Sharon Shinn, Troubled Waters
In this traditional fantasy novel, protagonist Zoe Ardelay is plucked from obscurity to become the king’s fifth wife, but she escapes that fate, only to discover unsuspected magical powers that grant her a place at court in her own right. She navigates palace intrigues, contemplates her future role in the court, and tries hard not to fall in love with royal advisor Darien Serlast. This book is not particularly groundbreaking, but I really enjoyed it! The magical system, based on keeping the balance between five elements, is creative and informs the world of the novel in interesting ways. Zoe is likable, though sometimes a bit too impulsive, and Darien is a hero after my own heart. Overall, I liked this one a lot and have already checked out the next book in the series, Royal Airs, from my library!

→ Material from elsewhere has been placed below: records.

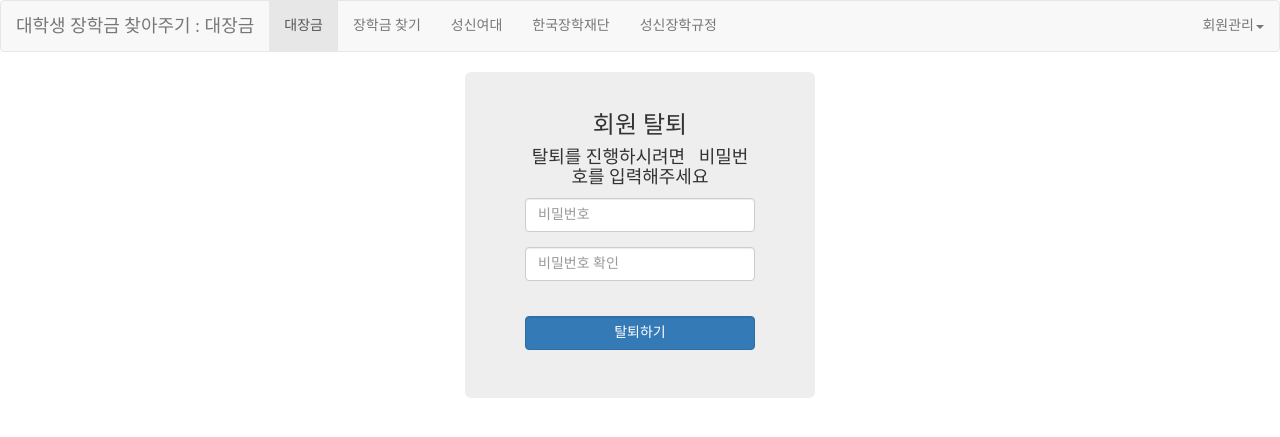
Repository: jiwon-214/DJG
Page: http://localhost/DJG/withdraw.jsp
The author's editor kept a copy of each file at every save. The page is drawn from the files as they stood at one save, then again after the next save.
The browser window is 1280 px wide. The pictures show the whole page.
Some web fonts or font styles are not loaded; a fallback is used. Some web libraries are served in a nearby version. The page is served by Tomcat 9. Queries for data that is not in the repository find no rows.

Above is the page before, as saved 2022-01-10 21:17:31.

After the next save:
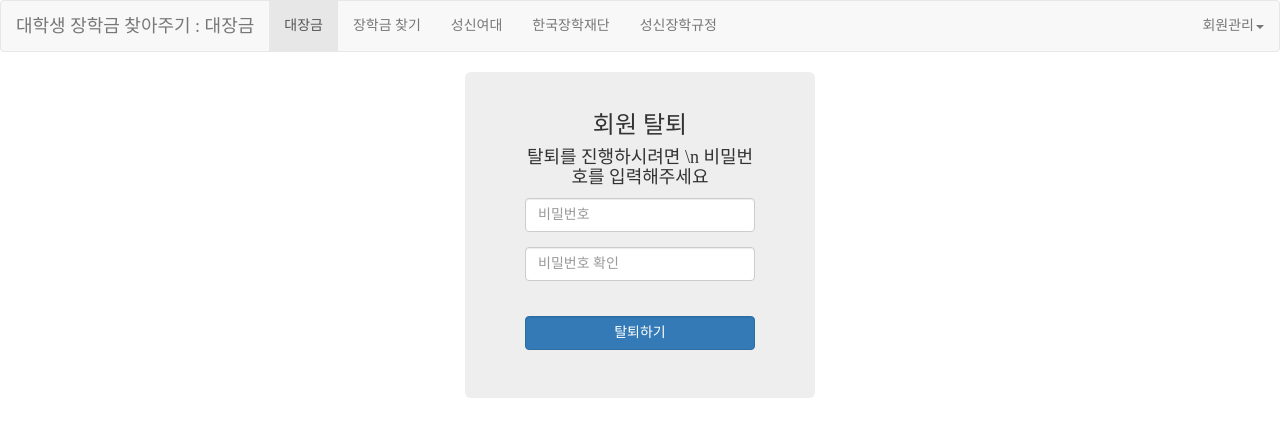
Saved 31 s later.
--- a/DJG/WebContent/withdraw.jsp
+++ b/DJG/WebContent/withdraw.jsp
@@ -60,7 +60,7 @@
          <div class="jumbotron" style="padding-top:20px;">
             <form method="post" action="withdrawAction.jsp">
 				<h3 style = "text-align:center;">회원 탈퇴</h3>
-				<h4 style = "text-align:center;">탈퇴를 진행하시려면 &nbsp; 비밀번호를 입력해주세요</h3>
+				<h4 style = "text-align:center;">탈퇴를 진행하시려면 \n 비밀번호를 입력해주세요</h3>
 				<%
 				UserDAO userDAO = new UserDAO();
 				User user = new User();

Robert Barnard, Corpse in a Gilded Cage
In this 1980s take on the English country house mystery, working-class Percy Spender has unexpectedly inherited an earldom and a grand estate. He and his wife just want to sell the place and go back to their regular lives, but their children — not to mention the family lawyer — have other ideas. Then Percy is murdered, and with multiple wills cropping up, it seems the investigation will hinge on who actually inherits the fortune. I wasn’t in the mood for this book when I picked it up, but I thought it would at least be a quick read that I could get off my TBR shelves. However, it actually won me over with its humor and satire of the British class system, not to mention this delightful allusion: “Dixie’s voice warbled from bass to soprano, replete with all the outraged disbelief of Lady Bracknell at her most handbageous.” So I think I need to keep the book now! I’d definitely recommend it to fans of this type of mystery.
Annika Martin, Just Not That into Billionaires
Nine years ago, outgoing ballet dancer Francine had a crush on her co-worker, socially awkward but technologically brilliant Benny. She thought he didn’t feel the same way, but after one drunken night, they got married in Vegas. Feeling ashamed the morning after (she’d tried to sleep with him and he’d refused), Francine left town, and she hasn’t talked to Benny since. Now she needs a divorce, but Benny unexpectedly refuses; instead, he insists that she pose as his loving wife, since he’s now a wildly successful billionaire whose personal life is being scrutinized by the press. Despite this ridiculous plot, this book completely sucked me in. Something about the chemistry between Francine and Benny, and their complementary weirdness, and Benny’s endearing awkwardness, really worked for me! However, I also think some people will find Benny an irredeemable jerk, which I completely understand! So this book won’t be for everyone, but I liked it and may try more by this author.